(Stored data entries)
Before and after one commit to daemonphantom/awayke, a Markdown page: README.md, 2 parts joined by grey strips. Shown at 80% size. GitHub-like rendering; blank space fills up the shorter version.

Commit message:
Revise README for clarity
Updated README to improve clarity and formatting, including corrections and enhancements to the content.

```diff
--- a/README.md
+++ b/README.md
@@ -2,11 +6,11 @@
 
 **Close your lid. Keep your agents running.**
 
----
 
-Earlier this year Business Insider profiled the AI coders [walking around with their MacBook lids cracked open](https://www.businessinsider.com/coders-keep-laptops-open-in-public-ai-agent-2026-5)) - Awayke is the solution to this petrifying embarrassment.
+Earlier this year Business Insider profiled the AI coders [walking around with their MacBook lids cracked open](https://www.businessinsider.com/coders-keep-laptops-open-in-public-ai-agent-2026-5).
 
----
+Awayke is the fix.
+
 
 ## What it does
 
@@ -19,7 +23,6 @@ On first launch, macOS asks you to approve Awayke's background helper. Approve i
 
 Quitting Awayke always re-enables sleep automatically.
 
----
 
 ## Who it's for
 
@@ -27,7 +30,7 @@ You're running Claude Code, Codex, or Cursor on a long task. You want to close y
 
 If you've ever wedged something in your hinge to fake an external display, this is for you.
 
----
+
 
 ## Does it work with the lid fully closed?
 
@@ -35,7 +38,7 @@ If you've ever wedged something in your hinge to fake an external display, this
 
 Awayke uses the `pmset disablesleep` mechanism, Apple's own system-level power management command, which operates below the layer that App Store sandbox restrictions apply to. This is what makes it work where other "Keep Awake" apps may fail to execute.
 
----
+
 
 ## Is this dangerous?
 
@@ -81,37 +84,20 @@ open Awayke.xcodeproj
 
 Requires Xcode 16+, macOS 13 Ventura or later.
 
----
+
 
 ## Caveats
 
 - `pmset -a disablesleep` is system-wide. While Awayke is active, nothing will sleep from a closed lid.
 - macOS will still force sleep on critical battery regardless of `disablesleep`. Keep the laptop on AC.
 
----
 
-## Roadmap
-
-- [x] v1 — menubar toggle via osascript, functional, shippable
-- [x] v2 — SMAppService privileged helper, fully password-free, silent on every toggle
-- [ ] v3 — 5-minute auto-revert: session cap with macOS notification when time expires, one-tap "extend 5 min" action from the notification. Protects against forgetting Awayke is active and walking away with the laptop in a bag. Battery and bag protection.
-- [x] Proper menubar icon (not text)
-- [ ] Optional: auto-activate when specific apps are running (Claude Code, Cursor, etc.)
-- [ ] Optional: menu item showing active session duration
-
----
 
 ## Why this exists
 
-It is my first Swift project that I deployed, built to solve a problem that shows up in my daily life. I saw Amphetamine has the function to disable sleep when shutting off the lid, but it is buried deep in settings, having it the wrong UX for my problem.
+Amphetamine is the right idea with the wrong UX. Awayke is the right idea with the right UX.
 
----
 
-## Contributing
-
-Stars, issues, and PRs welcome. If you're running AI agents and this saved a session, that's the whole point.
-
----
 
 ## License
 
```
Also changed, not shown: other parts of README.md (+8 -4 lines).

Problem: Write all the data out again, exactly.

Result for this exercise:
Before and after one commit to daemonphantom/awayke, a Markdown page: README.md, 2 parts joined by grey strips. Shown at 80% size. GitHub-like rendering; blank space fills up the shorter version.

Commit message:
Revise README for clarity
Updated README to improve clarity and formatting, including corrections and enhancements to the content.

```diff
--- a/README.md
+++ b/README.md
@@ -2,11 +6,11 @@
 
 **Close your lid. Keep your agents running.**
 
----
 
-Earlier this year Business Insider profiled the AI coders [walking around with their MacBook lids cracked open](https://www.businessinsider.com/coders-keep-laptops-open-in-public-ai-agent-2026-5)) - Awayke is the solution to this petrifying embarrassment.
+Earlier this year Business Insider profiled the AI coders [walking around with their MacBook lids cracked open](https://www.businessinsider.com/coders-keep-laptops-open-in-public-ai-agent-2026-5).
 
----
+Awayke is the fix.
+
 
 ## What it does
 
@@ -19,7 +23,6 @@ On first launch, macOS asks you to approve Awayke's background helper. Approve i
 
 Quitting Awayke always re-enables sleep automatically.
 
----
 
 ## Who it's for
 
@@ -27,7 +30,7 @@ You're running Claude Code, Codex, or Cursor on a long task. You want to close y
 
 If you've ever wedged something in your hinge to fake an external display, this is for you.
 
----
+
 
 ## Does it work with the lid fully closed?
 
@@ -35,7 +38,7 @@ If you've ever wedged something in your hinge to fake an external display, this
 
 Awayke uses the `pmset disablesleep` mechanism, Apple's own system-level power management command, which operates below the layer that App Store sandbox restrictions apply to. This is what makes it work where other "Keep Awake" apps may fail to execute.
 
----
+
 
 ## Is this dangerous?
 
@@ -81,37 +84,20 @@ open Awayke.xcodeproj
 
 Requires Xcode 16+, macOS 13 Ventura or later.
 
----
+
 
 ## Caveats
 
 - `pmset -a disablesleep` is system-wide. While Awayke is active, nothing will sleep from a closed lid.
 - macOS will still force sleep on critical battery regardless of `disablesleep`. Keep the laptop on AC.
 
----
 
-## Roadmap
-
-- [x] v1 — menubar toggle via osascript, functional, shippable
-- [x] v2 — SMAppService privileged helper, fully password-free, silent on every toggle
-- [ ] v3 — 5-minute auto-revert: session cap with macOS notification when time expires, one-tap "extend 5 min" action from the notification. Protects against forgetting Awayke is active and walking away with the laptop in a bag. Battery and bag protection.
-- [x] Proper menubar icon (not text)
-- [ ] Optional: auto-activate when specific apps are running (Claude Code, Cursor, etc.)
-- [ ] Optional: menu item showing active session duration
-
----
 
 ## Why this exists
 
-It is my first Swift project that I deployed, built to solve a problem that shows up in my daily life. I saw Amphetamine has the function to disable sleep when shutting off the lid, but it is buried deep in settings, having it the wrong UX for my problem.
+Amphetamine is the right idea with the wrong UX. Awayke is the right idea with the right UX.
 
----
 
-## Contributing
-
-Stars, issues, and PRs welcome. If you're running AI agents and this saved a session, that's the whole point.
-
----
 
 ## License
 
```
Also changed, not shown: other parts of README.md (+8 -4 lines).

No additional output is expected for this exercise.